Getting fast results could be critical to informing decisions about whether a soldier is fit to fight, a construction worker can go back on a beam, or a player can safely return to the field.
“Not only does an injured player sometimes appear to be fine, but he or she may try to conceal symptoms in their competitive zeal to get back on the field,” said Dr. Jay Clugston, the study’s principal investigator and a physician for UF’s sports teams. “We want to be able to detect even the mildest of concussions to protect our student-athletes.”
Banyan Biomarkers, headquartered in Alachua, Fla., is one of 16 national winners of the NFL and GE’s Head Health Challenge, which in addition to the money provides mentorship, access to GE researchers and a shot at an additional $500,000 next year.
“We are very excited to bring the basic science developed by the McKnight Brain Institute at the University of Florida to the bedside of the victims of traumatic brain injury,” said Dr. Jackson Streeter, Banyan’s CEO.
Researchers will do finger-stick blood draws on consenting UF football, women’s soccer and women’s lacrosse players who get injured on the field and test for elevated protein levels that could indicate a concussion.
The blood will be sent to a lab, but results will inform efforts to develop the on-the-spot test. The research award will allow UF and Banyan Biomarkers to continue current blood testing efforts and incorporate advanced magnetic resonance imaging (MRI) into the study to compare changes in blood proteins with imaging findings.

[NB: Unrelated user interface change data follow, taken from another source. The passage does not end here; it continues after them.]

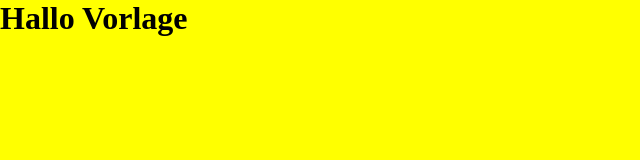
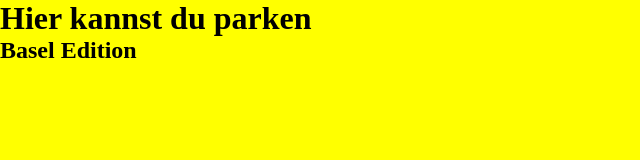
Before and after one commit to loooorraaa/Website_parken, a plain HTML site: page index.html in a window 1280 px wide. Shown: the whole page, without its empty margins (0-640 px from the left). Drawn offline with Linux system fonts and the light colour scheme.

Commit message:
Update index.html

```diff
--- a/index.html
+++ b/index.html
@@ -3,13 +3,13 @@
 <head>
     <meta charset="UTF-8">
     <meta name="viewport" content="width=device-width, initial-scale=1.0">
-    <!-- css immer im head verlinken  -->
     <link rel="stylesheet" href="css/style.css">
-    <title>HIER TITEL IMMER ANPASSEN FÜR JEDES PROJEKT (Vorlage)</title>
+    <title>hier_kannst_du_parken</title>
 </head>
 <body>
-  <h1> Hallo Vorlage</h1>
-  <!-- js immer zuunters vom Body verlinken -->
+  <h1> Hier kannst du parken</h1>
+  <h2>Basel Edition</h2>
+
   <script type="module" src="js/script.js"></script>
 </body>
 </html>
```
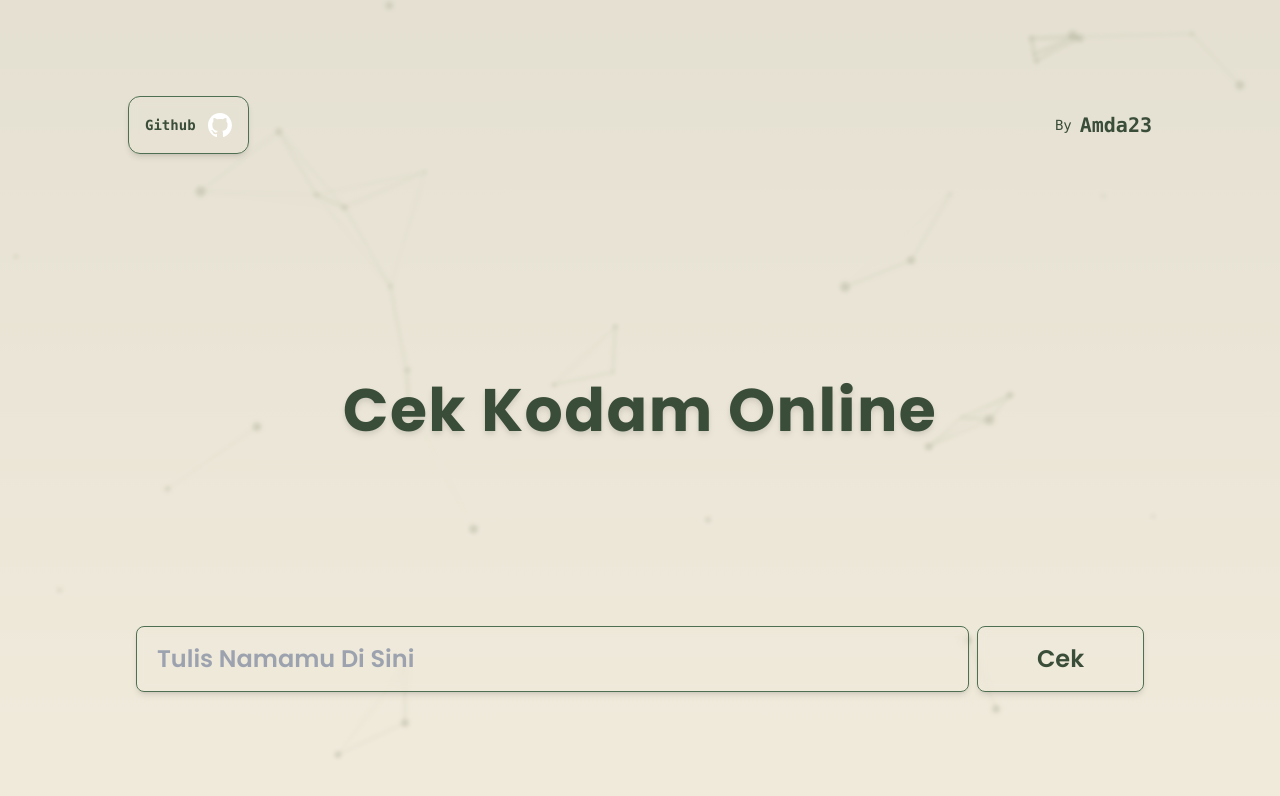
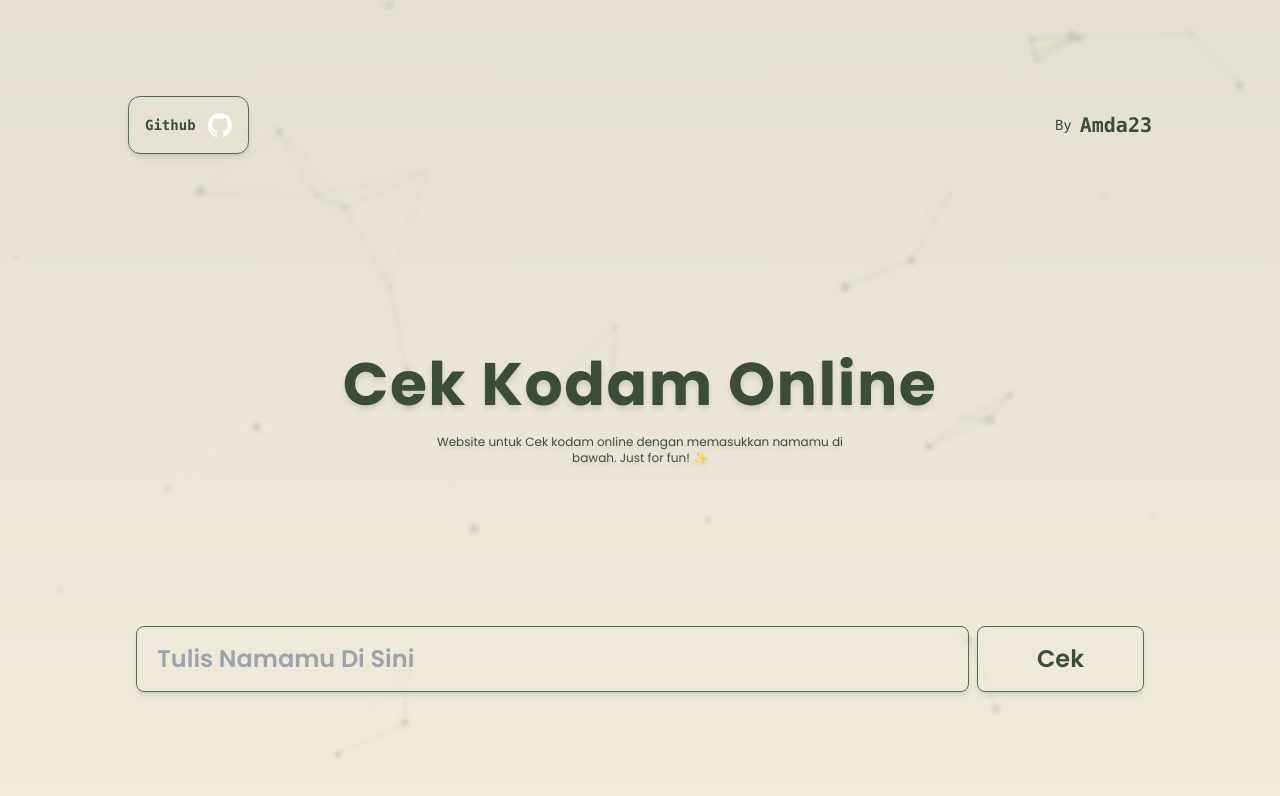
Before and after one commit to AmdaaRaijen/Cek-Kodam-App, a Next.js app: page / in a window 1280 px wide. Shown: the top 796 px of the page. Built offline with nearby package versions, Linux system fonts and the light colour scheme.

Commit message:
refactor: move font to layout.tsx

```diff
--- a/src/components/KodamResult.tsx
+++ b/src/components/KodamResult.tsx
@@ -14,9 +14,17 @@ interface Props {
 export default function KodamResult({ loading, data }: Props) {
   return (
     <div className="relative z-[1] flex place-items-center flex-col items-center gap-5 mb-5 mt-20">
-      <h1 className="text-4xl lg:text-6xl font-bold tracking-wide drop-shadow-md">
-        Cek Kodam Online
-      </h1>
+      <div className="flex flex-col items-center justify-center gap-5">
+        <h1 className="text-4xl lg:text-6xl font-bold tracking-wide drop-shadow-md">
+          Cek Kodam Online
+        </h1>
+        {!loading && !data.kodam && (
+          <p className="drop-shadow-md max-w-sm lg:max-w-md text-center text-xs lg:text-md">
+            Website untuk Cek kodam online dengan memasukkan namamu di bawah.
+            Just for fun! ✨
+          </p>
+        )}
+      </div>
 
       {loading ? (
         <Loading />
--- a/src/components/Loading.tsx
+++ b/src/components/Loading.tsx
@@ -24,12 +24,6 @@ export default function Loading() {
     "Kodam legendaris, terimalah panggilanku!",
     "Kodam gaib, dengan mantra ini hadir!",
     "Kodam sakti, datanglah dari dimensi lain!",
-    "Mencari Kodam",
-    "Menghubungi Dukun Terdekat",
-    "Menghubungi Ambatron",
-    "Mencari Sosok Hitam",
-    "Menerawang Kodam",
-    "Mencari Kodam Terkuat",
   ];
 
   const [text, setText] = React.useState(
```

There are an estimated 1.6 to 3.8 million sports-related traumatic brain injuries reported in the United States annually, according to the Centers for Disease Control and Prevention, including concussions that can cause long-term damage.
About Banyan Biomarkers
Banyan Biomarkers, Inc., is focused on developing a simple point-of-care blood test that could be used by physicians to rapidly detect the presence of mild and moderate brain trauma and improve the medical management of head-injured patients. The company’s test uses two protein biomarkers (UCH-L1 and GFAP) that rapidly appear in the blood after a brain injury. To learn more about Banyan Biomarkers, visit www.banyanbio.com.